Data Start Marker
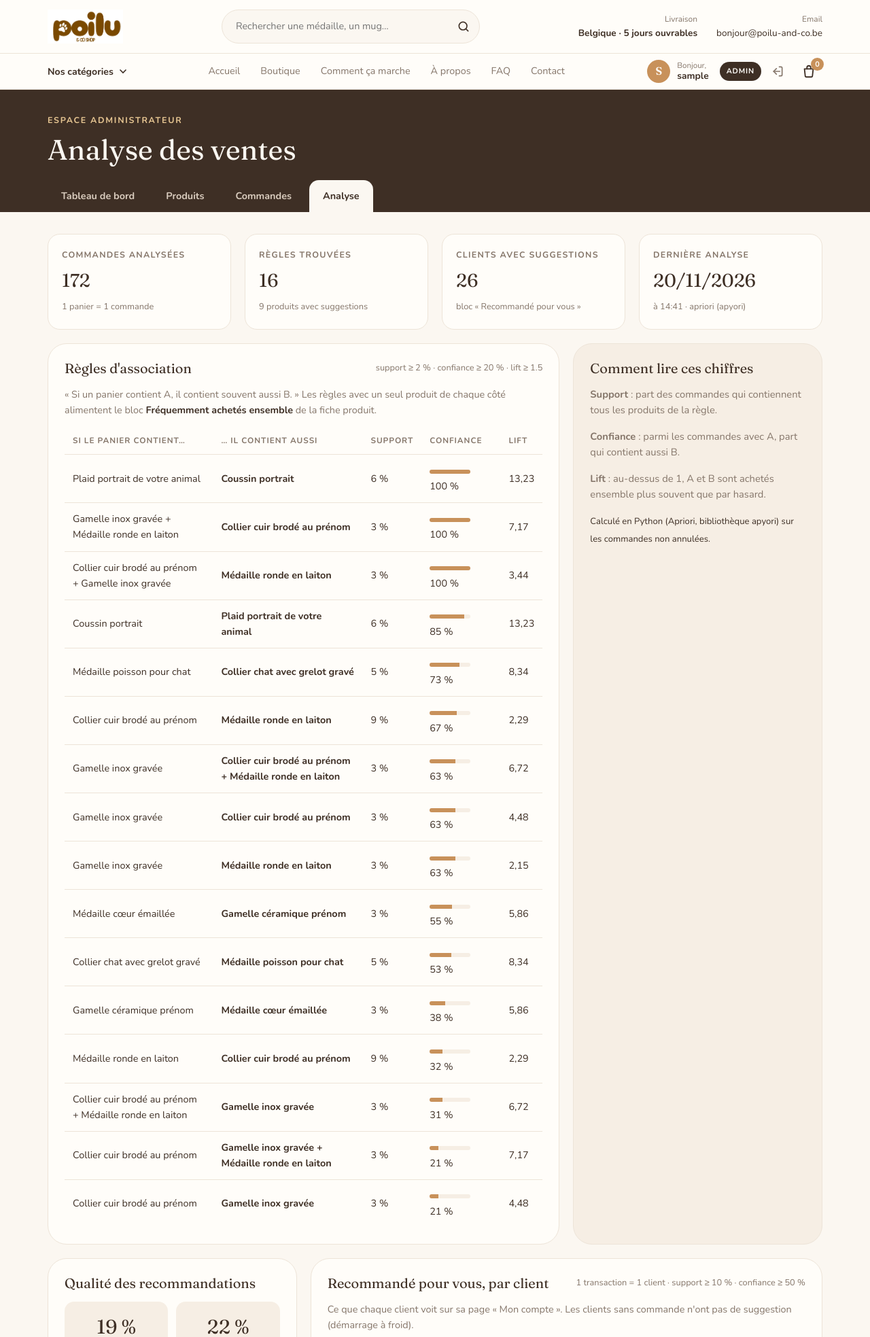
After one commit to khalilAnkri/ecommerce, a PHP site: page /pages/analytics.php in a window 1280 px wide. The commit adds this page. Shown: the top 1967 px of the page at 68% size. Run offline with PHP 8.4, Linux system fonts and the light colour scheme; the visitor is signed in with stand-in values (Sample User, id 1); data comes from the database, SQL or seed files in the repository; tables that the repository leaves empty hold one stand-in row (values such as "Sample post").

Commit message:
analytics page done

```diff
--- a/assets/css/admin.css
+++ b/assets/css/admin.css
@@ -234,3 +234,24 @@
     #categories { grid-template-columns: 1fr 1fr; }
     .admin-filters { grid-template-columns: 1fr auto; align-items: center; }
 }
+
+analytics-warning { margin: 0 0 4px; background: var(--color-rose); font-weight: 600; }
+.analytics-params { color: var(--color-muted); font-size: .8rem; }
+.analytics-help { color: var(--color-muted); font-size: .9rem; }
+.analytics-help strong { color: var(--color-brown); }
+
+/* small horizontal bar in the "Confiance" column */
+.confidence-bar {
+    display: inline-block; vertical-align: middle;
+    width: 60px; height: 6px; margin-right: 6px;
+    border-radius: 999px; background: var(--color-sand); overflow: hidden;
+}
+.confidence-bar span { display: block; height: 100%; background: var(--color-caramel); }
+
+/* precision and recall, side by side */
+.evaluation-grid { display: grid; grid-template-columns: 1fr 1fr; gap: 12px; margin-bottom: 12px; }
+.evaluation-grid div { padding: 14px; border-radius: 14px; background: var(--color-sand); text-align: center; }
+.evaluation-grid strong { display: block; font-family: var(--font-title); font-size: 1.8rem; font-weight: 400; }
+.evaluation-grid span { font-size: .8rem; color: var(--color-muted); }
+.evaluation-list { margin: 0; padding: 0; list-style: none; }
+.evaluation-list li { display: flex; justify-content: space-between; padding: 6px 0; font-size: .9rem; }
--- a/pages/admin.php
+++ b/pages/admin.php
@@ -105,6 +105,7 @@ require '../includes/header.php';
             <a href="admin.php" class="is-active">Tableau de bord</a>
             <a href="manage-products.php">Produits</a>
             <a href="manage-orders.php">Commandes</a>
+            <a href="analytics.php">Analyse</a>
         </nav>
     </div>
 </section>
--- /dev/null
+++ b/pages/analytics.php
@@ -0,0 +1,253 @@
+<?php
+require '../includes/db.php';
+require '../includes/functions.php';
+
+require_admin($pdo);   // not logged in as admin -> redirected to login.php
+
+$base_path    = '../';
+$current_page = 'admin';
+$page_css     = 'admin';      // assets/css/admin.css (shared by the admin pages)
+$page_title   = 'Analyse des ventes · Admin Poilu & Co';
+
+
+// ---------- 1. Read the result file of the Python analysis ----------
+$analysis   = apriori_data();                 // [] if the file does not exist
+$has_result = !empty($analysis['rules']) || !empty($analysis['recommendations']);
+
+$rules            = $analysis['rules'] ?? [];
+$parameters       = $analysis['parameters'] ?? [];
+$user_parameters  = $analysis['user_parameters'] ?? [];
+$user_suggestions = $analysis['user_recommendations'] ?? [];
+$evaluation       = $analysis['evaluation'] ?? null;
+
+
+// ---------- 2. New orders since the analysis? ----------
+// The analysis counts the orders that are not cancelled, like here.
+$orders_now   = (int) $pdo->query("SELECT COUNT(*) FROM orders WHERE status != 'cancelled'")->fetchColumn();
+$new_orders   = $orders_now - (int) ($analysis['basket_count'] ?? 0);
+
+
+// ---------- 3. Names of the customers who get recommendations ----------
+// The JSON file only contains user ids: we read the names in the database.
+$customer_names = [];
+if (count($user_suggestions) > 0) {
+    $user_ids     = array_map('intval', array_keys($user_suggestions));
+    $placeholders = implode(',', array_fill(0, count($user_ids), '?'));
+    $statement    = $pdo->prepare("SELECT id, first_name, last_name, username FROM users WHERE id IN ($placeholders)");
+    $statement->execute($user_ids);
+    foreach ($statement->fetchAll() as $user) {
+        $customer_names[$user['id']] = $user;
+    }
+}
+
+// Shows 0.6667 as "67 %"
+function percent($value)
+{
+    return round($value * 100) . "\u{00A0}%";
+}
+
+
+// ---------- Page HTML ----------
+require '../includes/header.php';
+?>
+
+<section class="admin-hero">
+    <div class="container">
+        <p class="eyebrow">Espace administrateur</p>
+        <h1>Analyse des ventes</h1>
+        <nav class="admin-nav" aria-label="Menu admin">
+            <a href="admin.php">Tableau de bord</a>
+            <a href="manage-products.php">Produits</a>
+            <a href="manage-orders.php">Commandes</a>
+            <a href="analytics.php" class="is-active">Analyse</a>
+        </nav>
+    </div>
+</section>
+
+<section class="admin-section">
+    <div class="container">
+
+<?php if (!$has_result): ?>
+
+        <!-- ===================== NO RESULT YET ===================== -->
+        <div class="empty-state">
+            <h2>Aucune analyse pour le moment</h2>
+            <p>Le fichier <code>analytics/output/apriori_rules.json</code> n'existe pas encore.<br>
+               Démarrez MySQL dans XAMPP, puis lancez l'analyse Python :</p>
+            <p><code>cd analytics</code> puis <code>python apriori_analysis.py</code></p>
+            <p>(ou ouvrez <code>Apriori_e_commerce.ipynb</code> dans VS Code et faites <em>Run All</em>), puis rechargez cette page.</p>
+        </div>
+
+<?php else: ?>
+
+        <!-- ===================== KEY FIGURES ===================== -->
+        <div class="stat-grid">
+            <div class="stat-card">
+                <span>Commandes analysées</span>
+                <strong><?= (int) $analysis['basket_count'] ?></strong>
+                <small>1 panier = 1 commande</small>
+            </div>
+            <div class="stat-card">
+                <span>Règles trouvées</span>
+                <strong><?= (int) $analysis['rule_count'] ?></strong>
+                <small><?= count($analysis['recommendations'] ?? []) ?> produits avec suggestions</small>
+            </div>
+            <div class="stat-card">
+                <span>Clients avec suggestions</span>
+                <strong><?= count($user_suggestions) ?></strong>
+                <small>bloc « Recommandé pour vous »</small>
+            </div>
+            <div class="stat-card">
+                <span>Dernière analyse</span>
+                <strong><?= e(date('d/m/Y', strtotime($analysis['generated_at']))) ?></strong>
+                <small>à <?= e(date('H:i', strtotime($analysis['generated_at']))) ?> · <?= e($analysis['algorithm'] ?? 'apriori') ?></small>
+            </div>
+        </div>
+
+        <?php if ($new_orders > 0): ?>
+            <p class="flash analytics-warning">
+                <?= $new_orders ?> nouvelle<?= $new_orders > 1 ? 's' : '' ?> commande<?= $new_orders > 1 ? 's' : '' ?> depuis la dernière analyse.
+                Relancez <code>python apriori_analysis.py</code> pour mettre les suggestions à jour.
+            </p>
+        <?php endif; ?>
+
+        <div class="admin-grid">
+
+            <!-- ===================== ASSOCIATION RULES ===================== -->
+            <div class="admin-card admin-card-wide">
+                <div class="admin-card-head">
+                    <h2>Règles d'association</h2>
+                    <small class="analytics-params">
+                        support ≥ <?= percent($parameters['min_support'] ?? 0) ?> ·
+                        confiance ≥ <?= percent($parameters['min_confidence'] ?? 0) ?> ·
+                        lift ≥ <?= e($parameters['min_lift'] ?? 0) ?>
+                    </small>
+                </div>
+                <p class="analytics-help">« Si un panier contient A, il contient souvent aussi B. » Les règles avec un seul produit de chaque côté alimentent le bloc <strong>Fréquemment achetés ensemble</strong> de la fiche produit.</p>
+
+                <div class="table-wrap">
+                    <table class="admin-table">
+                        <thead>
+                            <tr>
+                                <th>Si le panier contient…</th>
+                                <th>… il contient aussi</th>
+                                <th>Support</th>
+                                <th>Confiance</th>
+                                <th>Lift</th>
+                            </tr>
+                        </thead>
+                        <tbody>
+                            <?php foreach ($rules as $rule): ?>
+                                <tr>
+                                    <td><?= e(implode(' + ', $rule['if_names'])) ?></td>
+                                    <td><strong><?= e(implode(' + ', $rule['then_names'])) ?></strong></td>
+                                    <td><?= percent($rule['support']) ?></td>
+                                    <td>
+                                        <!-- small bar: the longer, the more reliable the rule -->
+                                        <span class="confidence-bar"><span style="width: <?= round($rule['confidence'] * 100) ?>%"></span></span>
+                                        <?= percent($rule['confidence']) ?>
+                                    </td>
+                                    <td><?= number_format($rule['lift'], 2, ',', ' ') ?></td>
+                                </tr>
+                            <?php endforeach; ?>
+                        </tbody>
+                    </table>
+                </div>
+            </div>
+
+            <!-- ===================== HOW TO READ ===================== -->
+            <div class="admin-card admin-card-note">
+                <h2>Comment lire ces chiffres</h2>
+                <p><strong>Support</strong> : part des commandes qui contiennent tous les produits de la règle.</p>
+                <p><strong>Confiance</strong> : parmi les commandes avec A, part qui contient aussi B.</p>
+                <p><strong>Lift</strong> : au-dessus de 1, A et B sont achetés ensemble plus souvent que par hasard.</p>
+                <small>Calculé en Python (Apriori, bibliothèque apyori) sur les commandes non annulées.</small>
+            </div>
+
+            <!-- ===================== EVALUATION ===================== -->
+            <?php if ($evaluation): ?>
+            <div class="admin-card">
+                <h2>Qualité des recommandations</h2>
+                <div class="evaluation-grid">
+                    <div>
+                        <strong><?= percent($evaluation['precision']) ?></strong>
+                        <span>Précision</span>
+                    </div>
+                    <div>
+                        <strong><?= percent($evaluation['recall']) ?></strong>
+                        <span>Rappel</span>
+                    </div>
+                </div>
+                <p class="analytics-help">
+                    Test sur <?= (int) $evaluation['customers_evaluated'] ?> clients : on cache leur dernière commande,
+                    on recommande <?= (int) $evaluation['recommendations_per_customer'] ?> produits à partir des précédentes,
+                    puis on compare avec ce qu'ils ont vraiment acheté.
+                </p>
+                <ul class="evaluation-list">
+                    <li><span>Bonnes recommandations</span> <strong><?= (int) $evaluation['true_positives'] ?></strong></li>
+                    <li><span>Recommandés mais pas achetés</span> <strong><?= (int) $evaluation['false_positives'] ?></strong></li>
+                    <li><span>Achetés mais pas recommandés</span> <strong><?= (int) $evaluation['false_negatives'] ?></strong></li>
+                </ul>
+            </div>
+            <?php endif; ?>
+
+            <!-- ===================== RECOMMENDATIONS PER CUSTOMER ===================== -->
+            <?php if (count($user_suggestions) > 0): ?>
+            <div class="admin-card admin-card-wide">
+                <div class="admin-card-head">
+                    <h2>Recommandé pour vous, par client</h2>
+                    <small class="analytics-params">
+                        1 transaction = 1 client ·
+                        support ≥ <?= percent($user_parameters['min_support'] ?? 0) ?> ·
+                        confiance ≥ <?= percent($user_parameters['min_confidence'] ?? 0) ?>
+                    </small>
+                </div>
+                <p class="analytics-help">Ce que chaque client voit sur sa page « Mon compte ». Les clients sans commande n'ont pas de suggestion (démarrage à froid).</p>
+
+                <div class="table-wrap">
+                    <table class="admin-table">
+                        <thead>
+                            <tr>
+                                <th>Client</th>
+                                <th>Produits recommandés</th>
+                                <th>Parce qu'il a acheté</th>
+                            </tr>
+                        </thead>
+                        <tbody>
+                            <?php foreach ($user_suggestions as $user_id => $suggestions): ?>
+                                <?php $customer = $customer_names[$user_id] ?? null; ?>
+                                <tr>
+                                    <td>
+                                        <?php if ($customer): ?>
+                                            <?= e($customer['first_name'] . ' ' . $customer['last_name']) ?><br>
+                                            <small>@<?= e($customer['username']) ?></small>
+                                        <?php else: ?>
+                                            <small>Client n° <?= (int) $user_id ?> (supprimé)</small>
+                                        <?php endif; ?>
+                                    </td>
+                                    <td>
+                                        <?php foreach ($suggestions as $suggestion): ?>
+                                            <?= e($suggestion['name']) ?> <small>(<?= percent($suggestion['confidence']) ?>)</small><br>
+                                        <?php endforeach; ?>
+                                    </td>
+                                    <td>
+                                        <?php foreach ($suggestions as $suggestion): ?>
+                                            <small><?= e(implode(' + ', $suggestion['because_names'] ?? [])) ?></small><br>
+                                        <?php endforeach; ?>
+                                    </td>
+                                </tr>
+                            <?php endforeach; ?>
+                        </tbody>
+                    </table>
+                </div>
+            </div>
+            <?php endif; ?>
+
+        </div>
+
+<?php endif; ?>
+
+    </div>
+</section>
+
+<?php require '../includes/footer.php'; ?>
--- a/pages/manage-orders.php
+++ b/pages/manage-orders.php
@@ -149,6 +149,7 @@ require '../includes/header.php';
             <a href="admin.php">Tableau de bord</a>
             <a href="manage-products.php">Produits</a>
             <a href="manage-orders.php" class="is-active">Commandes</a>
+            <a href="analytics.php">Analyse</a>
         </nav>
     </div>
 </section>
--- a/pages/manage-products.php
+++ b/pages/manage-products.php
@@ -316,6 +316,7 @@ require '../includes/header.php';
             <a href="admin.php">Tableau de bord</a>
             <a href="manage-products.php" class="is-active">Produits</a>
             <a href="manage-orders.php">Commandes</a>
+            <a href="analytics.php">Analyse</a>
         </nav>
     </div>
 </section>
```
Data End Marker
Data Start Marker
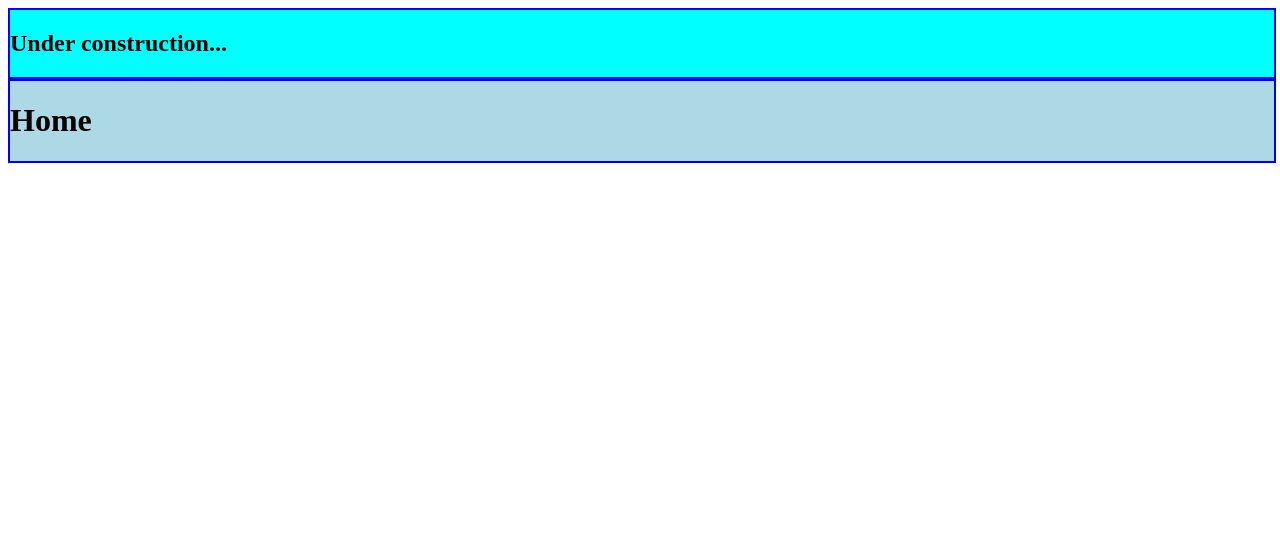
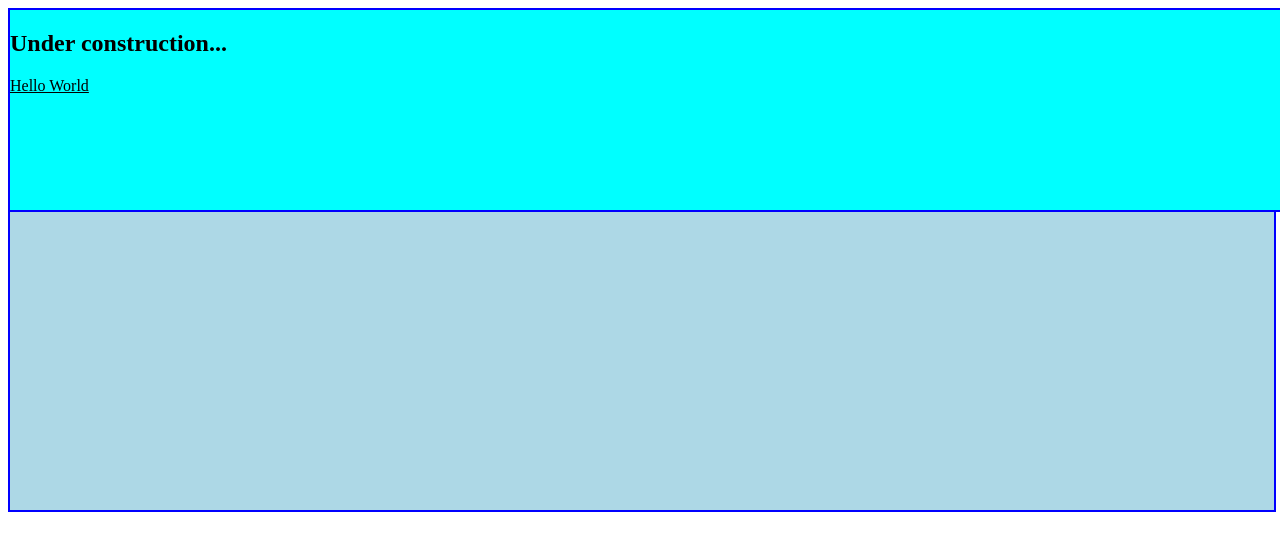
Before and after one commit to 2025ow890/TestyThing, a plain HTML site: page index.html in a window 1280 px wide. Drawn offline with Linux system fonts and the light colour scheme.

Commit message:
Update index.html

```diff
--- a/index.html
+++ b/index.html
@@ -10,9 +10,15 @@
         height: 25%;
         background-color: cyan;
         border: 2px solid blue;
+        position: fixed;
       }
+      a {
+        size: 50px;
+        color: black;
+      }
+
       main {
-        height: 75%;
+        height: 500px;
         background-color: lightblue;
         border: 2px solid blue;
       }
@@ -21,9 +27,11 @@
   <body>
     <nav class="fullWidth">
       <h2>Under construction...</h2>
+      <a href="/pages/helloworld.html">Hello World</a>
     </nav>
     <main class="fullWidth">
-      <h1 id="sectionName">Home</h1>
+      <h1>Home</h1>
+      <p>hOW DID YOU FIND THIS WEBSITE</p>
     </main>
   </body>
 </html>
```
Data End Marker
Data Start Marker
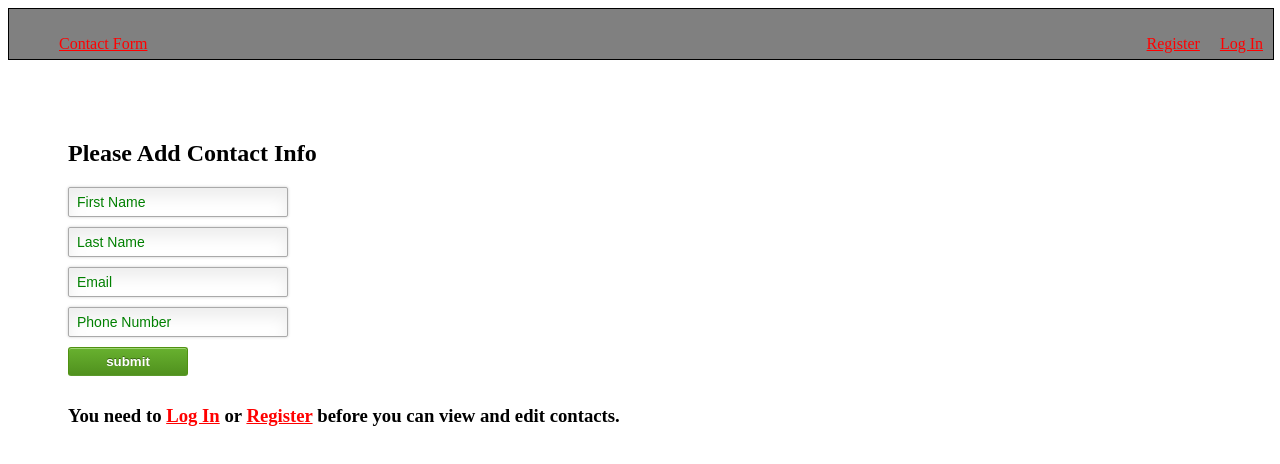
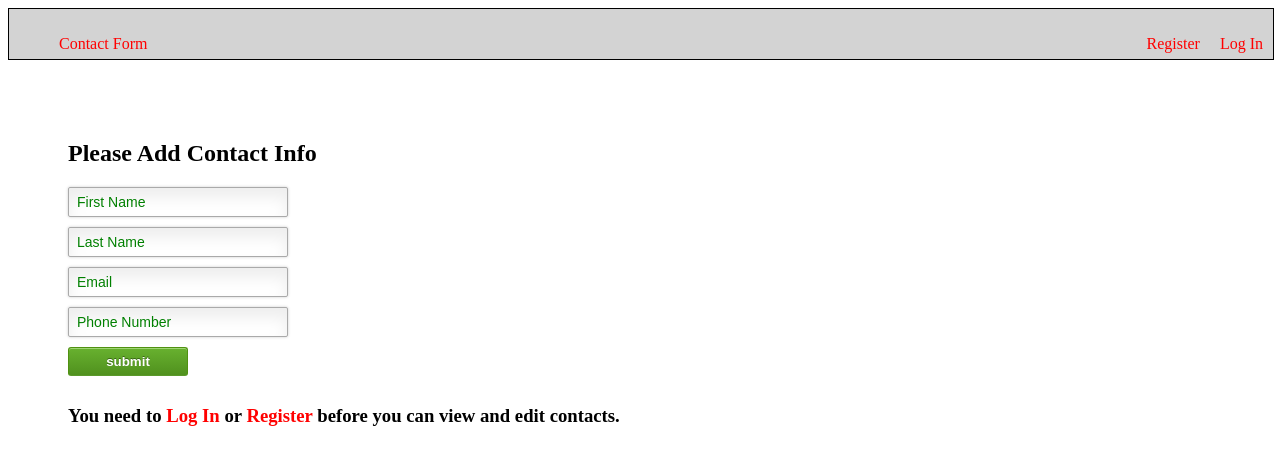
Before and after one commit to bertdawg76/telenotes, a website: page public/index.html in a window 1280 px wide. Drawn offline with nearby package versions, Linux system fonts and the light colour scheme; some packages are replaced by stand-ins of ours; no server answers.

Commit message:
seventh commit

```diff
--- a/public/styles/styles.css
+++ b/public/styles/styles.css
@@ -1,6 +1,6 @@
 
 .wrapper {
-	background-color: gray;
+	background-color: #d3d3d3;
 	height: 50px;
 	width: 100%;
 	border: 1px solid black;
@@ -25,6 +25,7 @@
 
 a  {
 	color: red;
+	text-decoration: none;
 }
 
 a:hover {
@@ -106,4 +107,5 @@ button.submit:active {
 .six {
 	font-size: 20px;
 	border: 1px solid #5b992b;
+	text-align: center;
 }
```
Data End Marker
Whenever the word "manage" turns up in a line of the listing above, copy the line.

             <a href="manage-products.php">Produits</a>
             <a href="manage-orders.php">Commandes</a>
+            <a href="manage-products.php">Produits</a>
+            <a href="manage-orders.php">Commandes</a>
--- a/pages/manage-orders.php
+++ b/pages/manage-orders.php
             <a href="manage-products.php">Produits</a>
             <a href="manage-orders.php" class="is-active">Commandes</a>
--- a/pages/manage-products.php
+++ b/pages/manage-products.php
             <a href="manage-products.php" class="is-active">Produits</a>
             <a href="manage-orders.php">Commandes</a>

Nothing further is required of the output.